Captain Action: The Original Super Hero Action Figure
by Michael Eury
I remember the first time I saw Captain Action. It was in an ad from a tattered comic book back issue from the ’60s that an older relative foisted off on me. The house ad showed a noble, square-jawed, supercop-lookin’ type who could transform into Superman, Batman, Aquaman, Captain America, Spiderman, Flash Gordon, and the Lone Ranger, and the seven-year old me was just floored. What the hell was this? Why was I born too late for this? Fuck! I had to content myself with making a set of paper-plate masks of each of Captain Action’s alter egos, and the thought that maybe I’d somehow come across the Captain in a comic store or flea market some day. Well, it never happened, but I gotta say this new tome from Michael Eury brings back that childlike sense of wonder even better than a chunk of plastic in the form of der Captain himself. No mean feat.
Captain Action was more marketing genius from licensing pioneer Stan Weston, who later played a pivotal role in the Mego lines of comic action figures. Captain Action was a clever concept that we will never see the likes of again, as companies like Marvel and DC hold on to their action figure licensing with a kung-fu death grip. The Captain was a superhero whose power was to assume the forms and abilities of the greatest heroes of all time — Superman, Batman, Sgt. Fury, Flash Gordon, Buck Rogers, Aquaman, Green Hornet, Captain America, Spiderman, Steve Canyon (!), Tonto, and the Phantom. Basically he was, as your mother or girlfriend or sister derisively said, a “man Barbie.” You bought the original Captain Action figure, a strapping hero in his own right, and then bought each individual outfit/identity separately to dress your Captain up in. The costumes were incredibly accurate — each one consisted of a full body outfit, headmask, and a score of accessories. The Captain was soon joined by Action Boy, who could take the form of sidekicks like Robin, with a phalanx of accessories and battlepacks and vehicles, and his own villain, the disco-looking alien Dr. Evil. Interestingly, this divergence in the original character concept weakened sales and branding of the line as it caused confusion — was Captain Action a vessel for other heroes or his own man?

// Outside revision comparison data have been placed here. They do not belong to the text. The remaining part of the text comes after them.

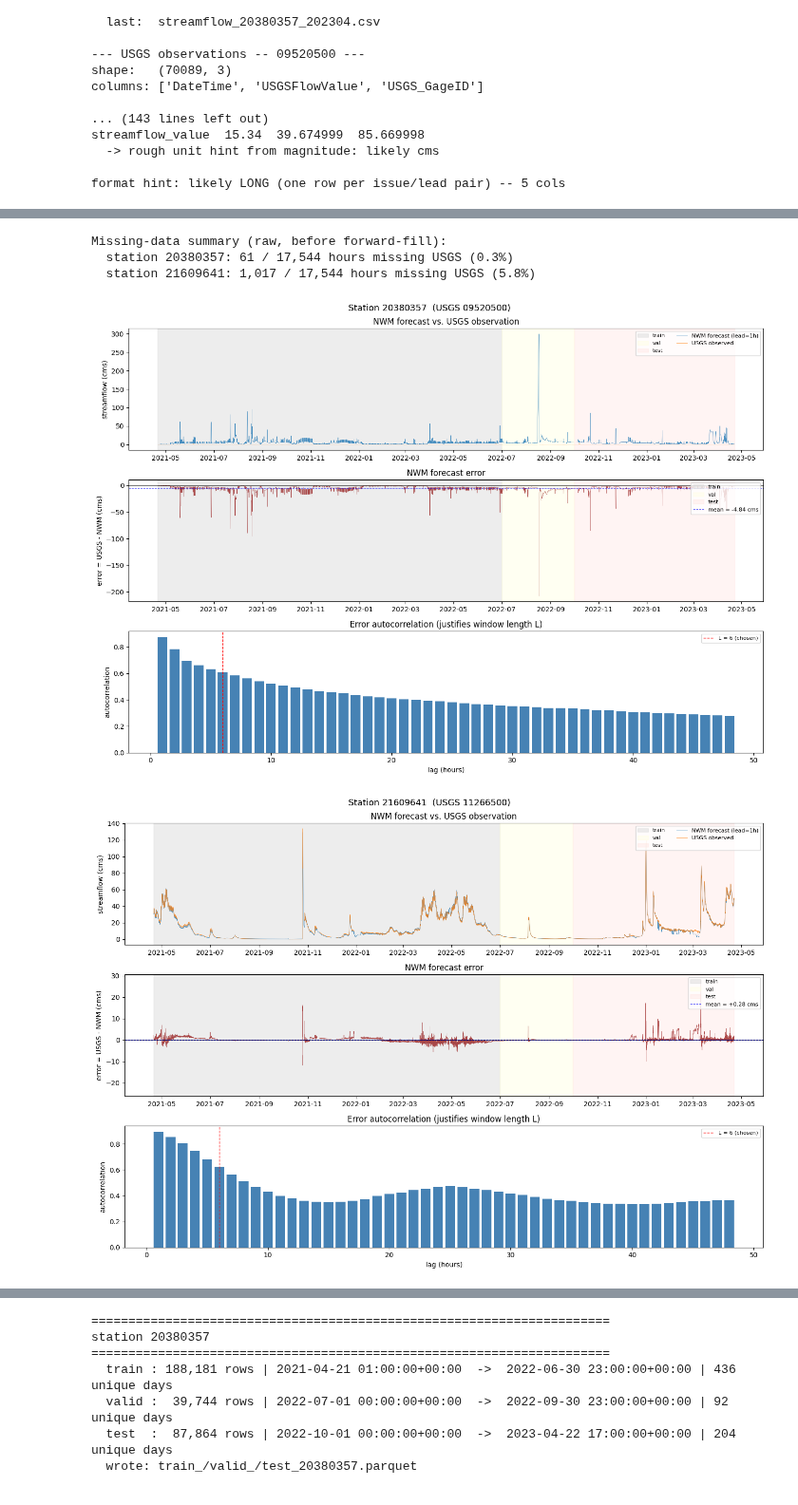
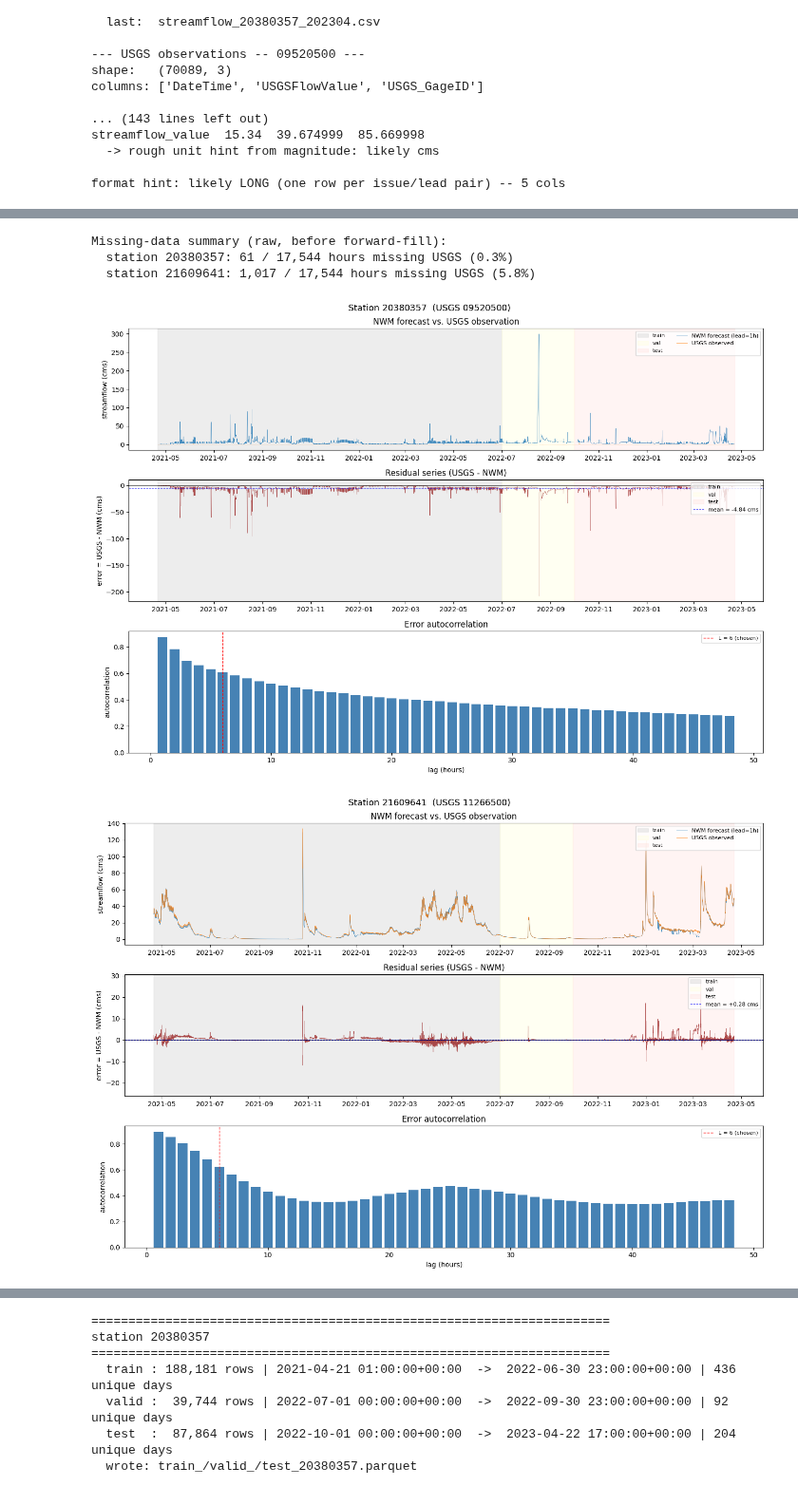
Before and after one commit to zachshotwell/AI-FinalProject-GroupSCR, a Jupyter notebook: RunoffForecastingProject/RunoffForecasting.ipynb, the cells around one changed output, grey strips where cells are left out. Shown at 95% size. Drawn from its saved outputs; the diff is of its cells as text; code cells hidden in the pictures.

```diff
--- a/RunoffForecastingProject/RunoffForecasting.ipynb
+++ b/RunoffForecastingProject/RunoffForecasting.ipynb
@@ -397,31 +381,8 @@ wrote: data/21609641/tidy_21609641.parquet
 # %%
-"""
-Milestone 1 visualization: raw time series + NWM/USGS overlay,
-error series, and ACF for each station.
-
-Loads tidy parquets produced by the loader cell, filters to lead_h=1
-(one row per valid_time), and produces 4 plots per station:
-
-  1. NWM vs USGS streamflow overlay over the full 2-year window
-  2. Error series (usgs_q - nwm_q) with horizontal mean line
-  3. Missing-data heatmap (where USGS observations are missing)
-  4. Autocorrelation of the error series (helps justify L=6)
-
-Train/val/test boundaries shaded so leakage rule is visible.
-"""
-
-from pathlib import Path
-import numpy as np
-import pandas as pd
-import matplotlib.pyplot as plt
-import matplotlib.dates as mdates
-
-
 def load_tidy(station_id: str, data_root: Path = Path("data")) -> pd.DataFrame:
     df = pd.read_parquet(data_root / station_id / f"tidy_{station_id}.parquet")
     df = df[df["lead_h"] == 1].set_index("valid_time").sort_index()
     return df[["nwm_q", "usgs_q", "error"]]
-
 
 def shade_splits(ax) -> None:
     """Shade train / val / test windows. Uses the same boundaries as the split cell."""
@@ -434,7 +395,6 @@ def shade_splits(ax) -> None:
         ax.axvspan(pd.Timestamp(start, tz="UTC"),
                    pd.Timestamp(end, tz="UTC"),
                    alpha=0.4, color=color, label=label)
-
 
 def plot_station(station_id: str, usgs_id: str) -> None:
     df = load_tidy(station_id)
@@ -461,7 +421,7 @@ def plot_station(station_id: str, usgs_id: str) -> None:
     ax.axhline(df["error"].mean(), color="blue", lw=0.8, ls="--",
                label=f"mean = {df['error'].mean():+.2f} cms")
     ax.set_ylabel("error = USGS - NWM (cms)")
-    ax.set_title("NWM forecast error")
+    ax.set_title("Residual series (USGS - NWM)")
     ax.legend(loc="upper right", fontsize=8)
     ax.xaxis.set_major_locator(mdates.MonthLocator(interval=2))
     ax.xaxis.set_major_formatter(mdates.DateFormatter("%Y-%m"))
@@ -479,38 +439,34 @@ def plot_station(station_id: str, usgs_id: str) -> None:
     ax.bar(lags, acf, width=0.8, color="steelblue")
     ax.axhline(0, color="black", lw=0.5)
     ax.axvline(6, color="red", lw=1, ls="--", label="L = 6 (chosen)")
     ax.set_xlabel("lag (hours)")
     ax.set_ylabel("autocorrelation")
-    ax.set_title("Error autocorrelation (justifies window length L)")
+    ax.set_title("Error autocorrelation")
     ax.legend(loc="upper right", fontsize=8)
 
     plt.tight_layout()
     plt.show()
-
 
 def report_missing(station_id: str) -> None:
     df = load_tidy(station_id)
     n = len(df)
     n_missing = df["usgs_q"].isna().sum()
     print(f"  station {station_id}: "
           f"{n_missing:,} / {n:,} hours missing USGS ({n_missing/n:.1%})")
-
 
 def main() -> None:
     stations = {"20380357": "09520500", "21609641": "11266500"}
     print("Missing-data summary (raw, before forward-fill):")
     for sid in stations:
         report_missing(sid)
     print()
     for sid, usgs_id in stations.items():
         plot_station(sid, usgs_id)
 
-
-if __name__ == "__main__":
-    main()
+main()
 # %% [output]
 Missing-data summary (raw, before forward-fill):
   station 20380357: 61 / 17,544 hours missing USGS (0.3%)
   station 21609641: 1,017 / 17,544 hours missing USGS (5.8%)
-[figure, old version]
+[figure, new version]
-[figure, old version]
+[figure, new version]
```
Also changed, not shown: parts of 10 cells of this notebook.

The book is similar in format to last year’s Mego coffee table book from Twomorrows. It’s an oversized, hardcover volume stuffed with glossy, color photos of the Captain in all of his many guises. The book walks that delicate line of being just as fit for John Water-esque kitsch culture enthusiasts as “serious” action figure collectors. Pop culture obsessives will love displaying this handsome tome on their coffee tables and getting more than a few guffaws over the cheesy and clumsy nature of the costumes and accessories (especially the unfortunate, frightwigged Super Queen series with Supergirl and Batgirl), while hardcore collectors will appreciate the exhaustive cataloging of all the various costume and accessory sets and vehicles (and variants within) with copious photo evidence and historical data. Another quality Twomorrows product.